[Change detection data]
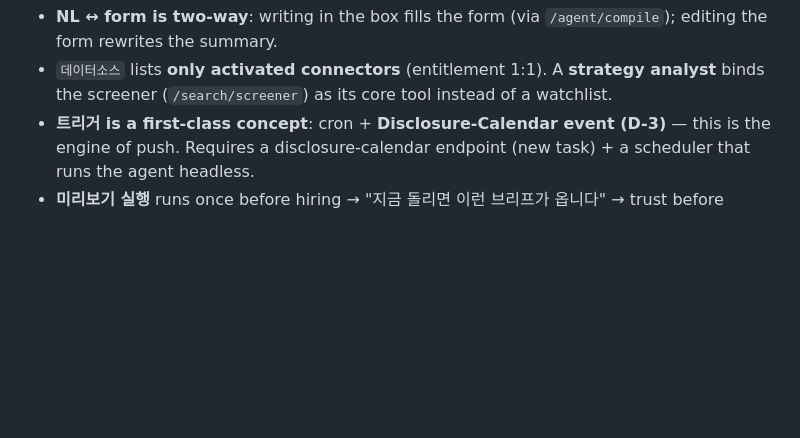
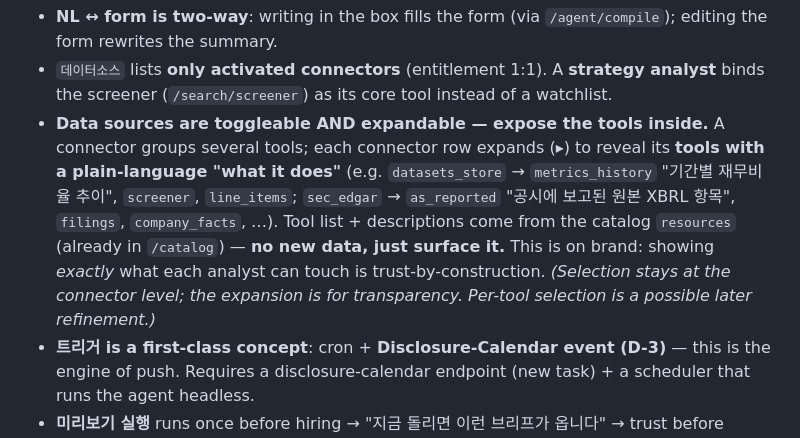
Before and after one commit to JinJis/value-graph, a Markdown page: platform/docs/UX_SPEC.md, the part around the change. Rendered like a GitHub page; blank space fills up the shorter version.

```diff
--- a/platform/docs/UX_SPEC.md
+++ b/platform/docs/UX_SPEC.md
@@ -252,6 +252,13 @@ triggers, channels** — NL-first, with a two-way structured form.
   rewrites the summary.
 - `데이터소스` lists **only activated connectors** (entitlement 1:1). A **strategy analyst** binds the
   screener (`/search/screener`) as its core tool instead of a watchlist.
+- **Data sources are toggleable AND expandable — expose the tools inside.** A connector groups several
+  tools; each connector row expands (▸) to reveal its **tools with a plain-language "what it does"**
+  (e.g. `datasets_store` → `metrics_history` "기간별 재무비율 추이", `screener`, `line_items`; `sec_edgar`
+  → `as_reported` "공시에 보고된 원본 XBRL 항목", `filings`, `company_facts`, …). Tool list + descriptions
+  come from the catalog `resources` (already in `/catalog`) — **no new data, just surface it.** This is on
+  brand: showing *exactly* what each analyst can touch is trust-by-construction. *(Selection stays at the
+  connector level; the expansion is for transparency. Per-tool selection is a possible later refinement.)*
 - **트리거 is a first-class concept**: cron + **Disclosure-Calendar event (D-3)** — this is the engine of
   push. Requires a disclosure-calendar endpoint (new task) + a scheduler that runs the agent headless.
 - **미리보기 실행** runs once before hiring → "지금 돌리면 이런 브리프가 옵니다" → trust before commit.
```
Also changed, not shown: platform/docs/ROADMAP.md (+10 -0 lines).
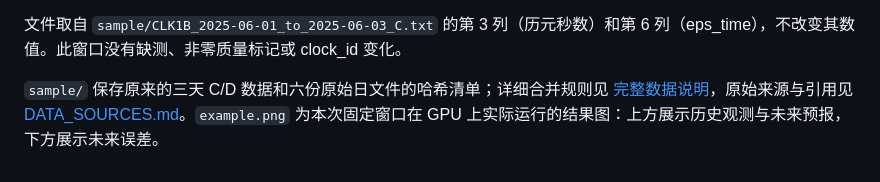
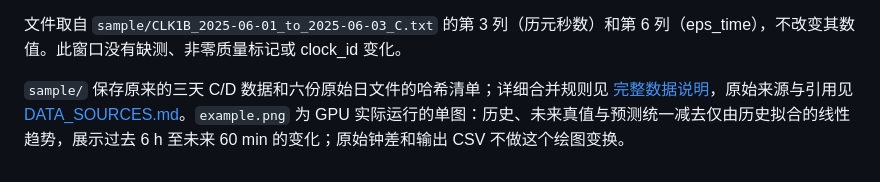
Before and after one commit to Xsleet/gracefo-clock-prediction, a Markdown page: data/README.md, the part around the change. Drawn GitHub-style.

```diff
--- a/data/README.md
+++ b/data/README.md
@@ -16,4 +16,4 @@
 
 文件取自 `sample/CLK1B_2025-06-01_to_2025-06-03_C.txt` 的第 3 列（历元秒数）和第 6 列（eps_time），不改变其数值。此窗口没有缺测、非零质量标记或 clock_id 变化。
 
-`sample/` 保存原来的三天 C/D 数据和六份原始日文件的哈希清单；详细合并规则见 [完整数据说明](../advanced/docs/data.md)，原始来源与引用见 [DATA_SOURCES.md](../DATA_SOURCES.md)。`example.png` 为本次固定窗口在 GPU 上实际运行的结果图：上方展示历史观测与未来预报，下方展示未来误差。
+`sample/` 保存原来的三天 C/D 数据和六份原始日文件的哈希清单；详细合并规则见 [完整数据说明](../advanced/docs/data.md)，原始来源与引用见 [DATA_SOURCES.md](../DATA_SOURCES.md)。`example.png` 为 GPU 实际运行的单图：历史、未来真值与预测统一减去仅由历史拟合的线性趋势，展示过去 6 h 至未来 60 min 的变化；原始钟差和输出 CSV 不做这个绘图变换。
```
Also changed, not shown: README.md (+7 -4 lines), advanced/reference/VALIDATION.md (+3 -1 lines), data/example.png, 1 other file.
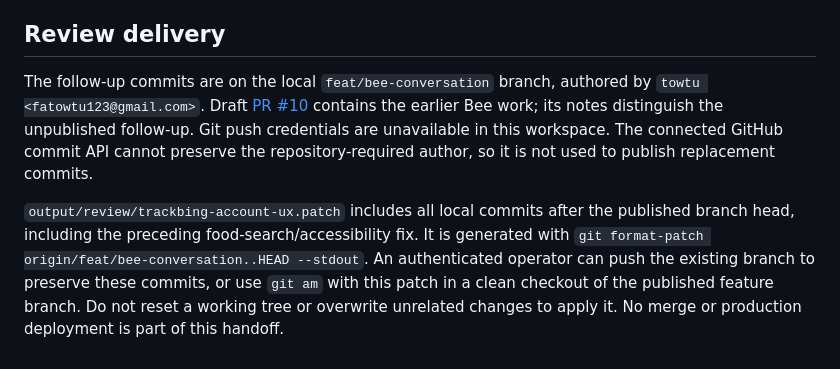
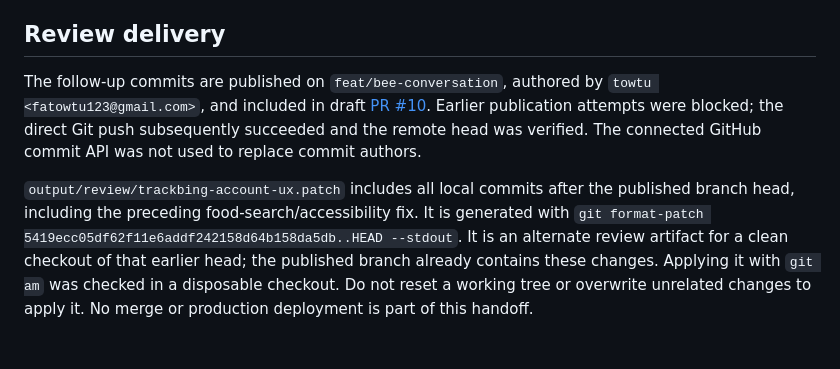
Before and after one commit to towtu/TrackBing, a Markdown page: docs/account-and-diary-ux.md, the part around the change. GitHub-like rendering.

```diff
--- a/docs/account-and-diary-ux.md
+++ b/docs/account-and-diary-ux.md
@@ -51,17 +51,17 @@ Latest verification and remaining launch blockers are recorded in the [implement
 
 ## Review delivery
 
-The follow-up commits are on the local `feat/bee-conversation` branch, authored by
-`towtu <fatowtu123@gmail.com>`. Draft [PR #10](https://github.com/towtu/TrackBing/pull/10)
-contains the earlier Bee work; its notes distinguish the unpublished follow-up.
-Git push credentials are unavailable in this workspace. The connected GitHub
-commit API cannot preserve the repository-required author, so it is not used to
-publish replacement commits.
+The follow-up commits are published on `feat/bee-conversation`, authored by
+`towtu <fatowtu123@gmail.com>`, and included in draft
+[PR #10](https://github.com/towtu/TrackBing/pull/10). Earlier publication attempts
+were blocked; the direct Git push subsequently succeeded and the remote head was
+verified. The connected GitHub commit API was not used to replace commit authors.
 
 `output/review/trackbing-account-ux.patch` includes all local commits after the
 published branch head, including the preceding food-search/accessibility fix.
-It is generated with `git format-patch origin/feat/bee-conversation..HEAD --stdout`.
-An authenticated operator can push the existing branch to preserve these commits,
-or use `git am` with this patch in a clean checkout of the published feature branch.
+It is generated with `git format-patch 5419ecc05df62f11e6addf242158d64b158da5db..HEAD --stdout`.
+It is an alternate review artifact for a clean checkout of that earlier head;
+the published branch already contains these changes. Applying it with `git am`
+was checked in a disposable checkout.
 Do not reset a working tree or overwrite unrelated changes to apply it. No merge
 or production deployment is part of this handoff.
```
Also changed, not shown: docs/launch/2026-09-27-implementation-report.md (+8 -0 lines), 1 other file.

* **PROBLEM STATEMENT**: Please reproduce every record exactly, leaving the pictures out.

* **WRITTEN REPLY**:
Before and after one commit to JinJis/value-graph, a Markdown page: platform/docs/UX_SPEC.md, the part around the change. Rendered like a GitHub page; blank space fills up the shorter version.

```diff
--- a/platform/docs/UX_SPEC.md
+++ b/platform/docs/UX_SPEC.md
@@ -252,6 +252,13 @@ triggers, channels** — NL-first, with a two-way structured form.
   rewrites the summary.
 - `데이터소스` lists **only activated connectors** (entitlement 1:1). A **strategy analyst** binds the
   screener (`/search/screener`) as its core tool instead of a watchlist.
+- **Data sources are toggleable AND expandable — expose the tools inside.** A connector groups several
+  tools; each connector row expands (▸) to reveal its **tools with a plain-language "what it does"**
+  (e.g. `datasets_store` → `metrics_history` "기간별 재무비율 추이", `screener`, `line_items`; `sec_edgar`
+  → `as_reported` "공시에 보고된 원본 XBRL 항목", `filings`, `company_facts`, …). Tool list + descriptions
+  come from the catalog `resources` (already in `/catalog`) — **no new data, just surface it.** This is on
+  brand: showing *exactly* what each analyst can touch is trust-by-construction. *(Selection stays at the
+  connector level; the expansion is for transparency. Per-tool selection is a possible later refinement.)*
 - **트리거 is a first-class concept**: cron + **Disclosure-Calendar event (D-3)** — this is the engine of
   push. Requires a disclosure-calendar endpoint (new task) + a scheduler that runs the agent headless.
 - **미리보기 실행** runs once before hiring → "지금 돌리면 이런 브리프가 옵니다" → trust before commit.
```
Also changed, not shown: platform/docs/ROADMAP.md (+10 -0 lines).
Before and after one commit to Xsleet/gracefo-clock-prediction, a Markdown page: data/README.md, the part around the change. Drawn GitHub-style.

```diff
--- a/data/README.md
+++ b/data/README.md
@@ -16,4 +16,4 @@
 
 文件取自 `sample/CLK1B_2025-06-01_to_2025-06-03_C.txt` 的第 3 列（历元秒数）和第 6 列（eps_time），不改变其数值。此窗口没有缺测、非零质量标记或 clock_id 变化。
 
-`sample/` 保存原来的三天 C/D 数据和六份原始日文件的哈希清单；详细合并规则见 [完整数据说明](../advanced/docs/data.md)，原始来源与引用见 [DATA_SOURCES.md](../DATA_SOURCES.md)。`example.png` 为本次固定窗口在 GPU 上实际运行的结果图：上方展示历史观测与未来预报，下方展示未来误差。
+`sample/` 保存原来的三天 C/D 数据和六份原始日文件的哈希清单；详细合并规则见 [完整数据说明](../advanced/docs/data.md)，原始来源与引用见 [DATA_SOURCES.md](../DATA_SOURCES.md)。`example.png` 为 GPU 实际运行的单图：历史、未来真值与预测统一减去仅由历史拟合的线性趋势，展示过去 6 h 至未来 60 min 的变化；原始钟差和输出 CSV 不做这个绘图变换。
```
Also changed, not shown: README.md (+7 -4 lines), advanced/reference/VALIDATION.md (+3 -1 lines), data/example.png, 1 other file.
Before and after one commit to towtu/TrackBing, a Markdown page: docs/account-and-diary-ux.md, the part around the change. GitHub-like rendering.

```diff
--- a/docs/account-and-diary-ux.md
+++ b/docs/account-and-diary-ux.md
@@ -51,17 +51,17 @@ Latest verification and remaining launch blockers are recorded in the [implement
 
 ## Review delivery
 
-The follow-up commits are on the local `feat/bee-conversation` branch, authored by
-`towtu <fatowtu123@gmail.com>`. Draft [PR #10](https://github.com/towtu/TrackBing/pull/10)
-contains the earlier Bee work; its notes distinguish the unpublished follow-up.
-Git push credentials are unavailable in this workspace. The connected GitHub
-commit API cannot preserve the repository-required author, so it is not used to
-publish replacement commits.
+The follow-up commits are published on `feat/bee-conversation`, authored by
+`towtu <fatowtu123@gmail.com>`, and included in draft
+[PR #10](https://github.com/towtu/TrackBing/pull/10). Earlier publication attempts
+were blocked; the direct Git push subsequently succeeded and the remote head was
+verified. The connected GitHub commit API was not used to replace commit authors.
 
 `output/review/trackbing-account-ux.patch` includes all local commits after the
 published branch head, including the preceding food-search/accessibility fix.
-It is generated with `git format-patch origin/feat/bee-conversation..HEAD --stdout`.
-An authenticated operator can push the existing branch to preserve these commits,
-or use `git am` with this patch in a clean checkout of the published feature branch.
+It is generated with `git format-patch 5419ecc05df62f11e6addf242158d64b158da5db..HEAD --stdout`.
+It is an alternate review artifact for a clean checkout of that earlier head;
+the published branch already contains these changes. Applying it with `git am`
+was checked in a disposable checkout.
 Do not reset a working tree or overwrite unrelated changes to apply it. No merge
 or production deployment is part of this handoff.
```
Also changed, not shown: docs/launch/2026-09-27-implementation-report.md (+8 -0 lines), 1 other file.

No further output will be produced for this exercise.